Supplied material:
--- START ---

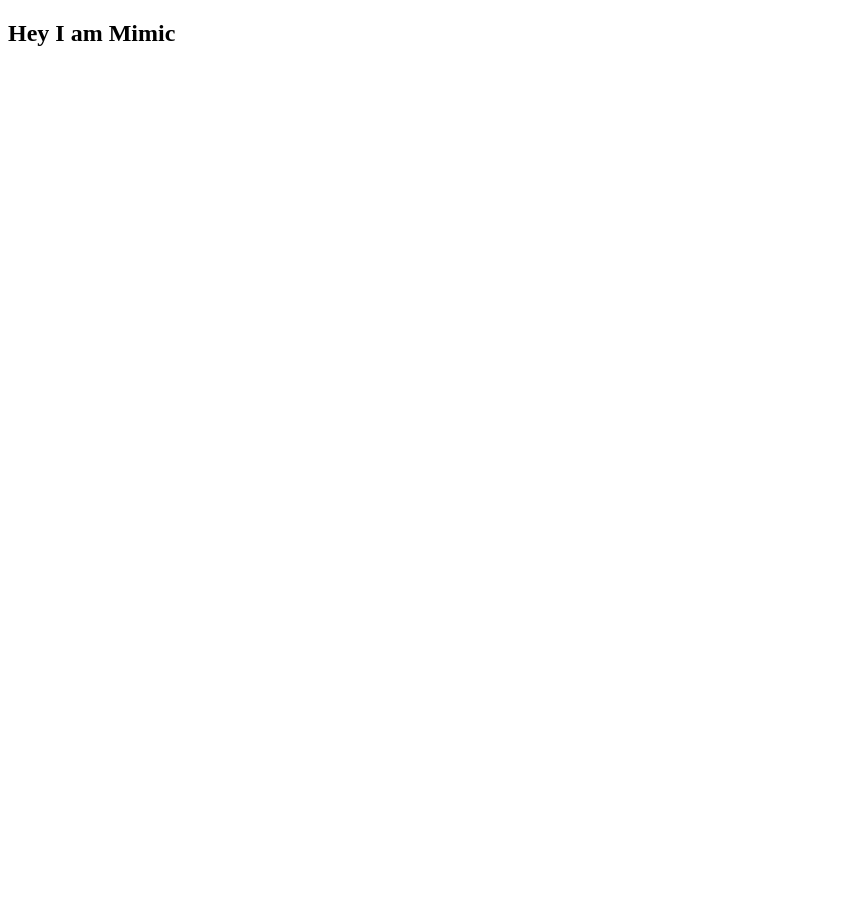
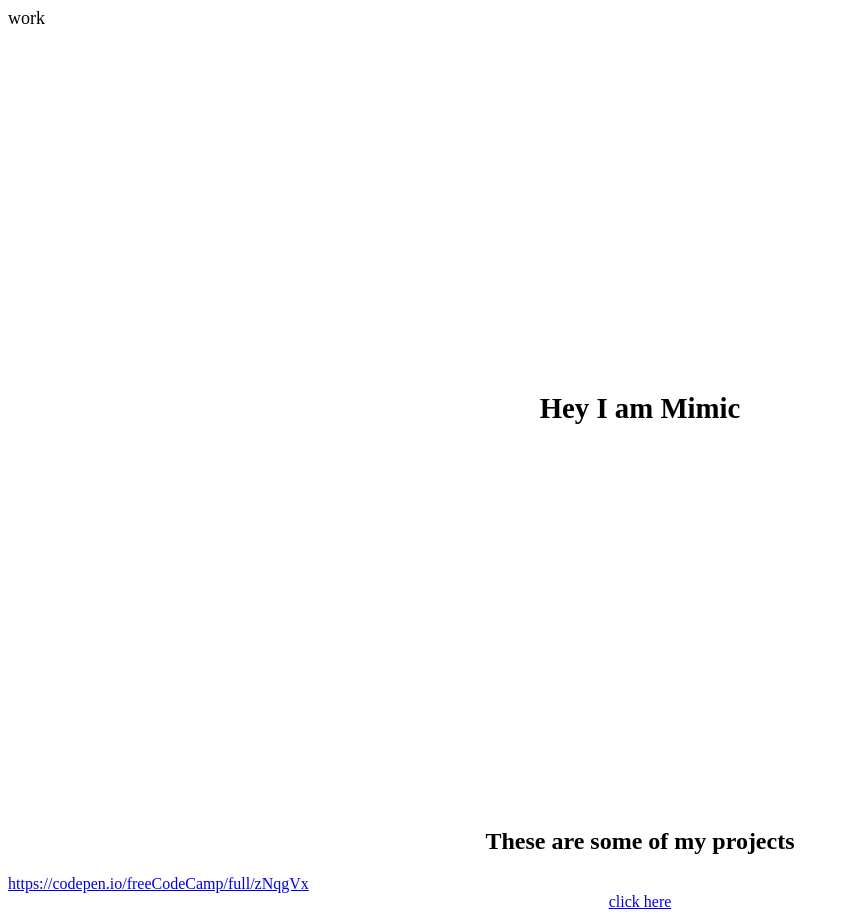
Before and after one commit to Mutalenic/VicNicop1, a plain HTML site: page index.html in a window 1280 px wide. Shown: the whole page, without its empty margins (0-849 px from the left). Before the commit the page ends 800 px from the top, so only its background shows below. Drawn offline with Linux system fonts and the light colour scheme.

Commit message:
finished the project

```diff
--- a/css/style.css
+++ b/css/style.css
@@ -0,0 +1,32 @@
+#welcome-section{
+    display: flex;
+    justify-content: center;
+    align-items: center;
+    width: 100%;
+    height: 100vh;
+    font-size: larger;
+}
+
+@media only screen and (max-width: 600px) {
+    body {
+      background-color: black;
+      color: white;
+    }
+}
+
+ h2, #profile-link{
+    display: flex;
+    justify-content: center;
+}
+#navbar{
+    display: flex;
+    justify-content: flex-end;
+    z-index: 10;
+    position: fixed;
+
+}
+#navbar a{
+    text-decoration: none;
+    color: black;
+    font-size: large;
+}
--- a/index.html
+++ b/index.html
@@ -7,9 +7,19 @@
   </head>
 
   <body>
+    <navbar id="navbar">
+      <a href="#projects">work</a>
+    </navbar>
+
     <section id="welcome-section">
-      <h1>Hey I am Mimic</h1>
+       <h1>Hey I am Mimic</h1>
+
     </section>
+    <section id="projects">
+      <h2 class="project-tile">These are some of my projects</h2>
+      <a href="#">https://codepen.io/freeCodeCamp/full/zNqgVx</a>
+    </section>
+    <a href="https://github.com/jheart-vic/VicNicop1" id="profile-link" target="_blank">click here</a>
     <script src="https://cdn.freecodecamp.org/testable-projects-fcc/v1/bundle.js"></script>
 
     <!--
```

--- END ---

Work to complete: Please print the listing above again word for word, without its pictures.

Answer section:
Before and after one commit to Mutalenic/VicNicop1, a plain HTML site: page index.html in a window 1280 px wide. Shown: the whole page, without its empty margins (0-849 px from the left). Before the commit the page ends 800 px from the top, so only its background shows below. Drawn offline with Linux system fonts and the light colour scheme.

Commit message:
finished the project

```diff
--- a/css/style.css
+++ b/css/style.css
@@ -0,0 +1,32 @@
+#welcome-section{
+    display: flex;
+    justify-content: center;
+    align-items: center;
+    width: 100%;
+    height: 100vh;
+    font-size: larger;
+}
+
+@media only screen and (max-width: 600px) {
+    body {
+      background-color: black;
+      color: white;
+    }
+}
+
+ h2, #profile-link{
+    display: flex;
+    justify-content: center;
+}
+#navbar{
+    display: flex;
+    justify-content: flex-end;
+    z-index: 10;
+    position: fixed;
+
+}
+#navbar a{
+    text-decoration: none;
+    color: black;
+    font-size: large;
+}
--- a/index.html
+++ b/index.html
@@ -7,9 +7,19 @@
   </head>
 
   <body>
+    <navbar id="navbar">
+      <a href="#projects">work</a>
+    </navbar>
+
     <section id="welcome-section">
-      <h1>Hey I am Mimic</h1>
+       <h1>Hey I am Mimic</h1>
+
     </section>
+    <section id="projects">
+      <h2 class="project-tile">These are some of my projects</h2>
+      <a href="#">https://codepen.io/freeCodeCamp/full/zNqgVx</a>
+    </section>
+    <a href="https://github.com/jheart-vic/VicNicop1" id="profile-link" target="_blank">click here</a>
     <script src="https://cdn.freecodecamp.org/testable-projects-fcc/v1/bundle.js"></script>
 
     <!--
```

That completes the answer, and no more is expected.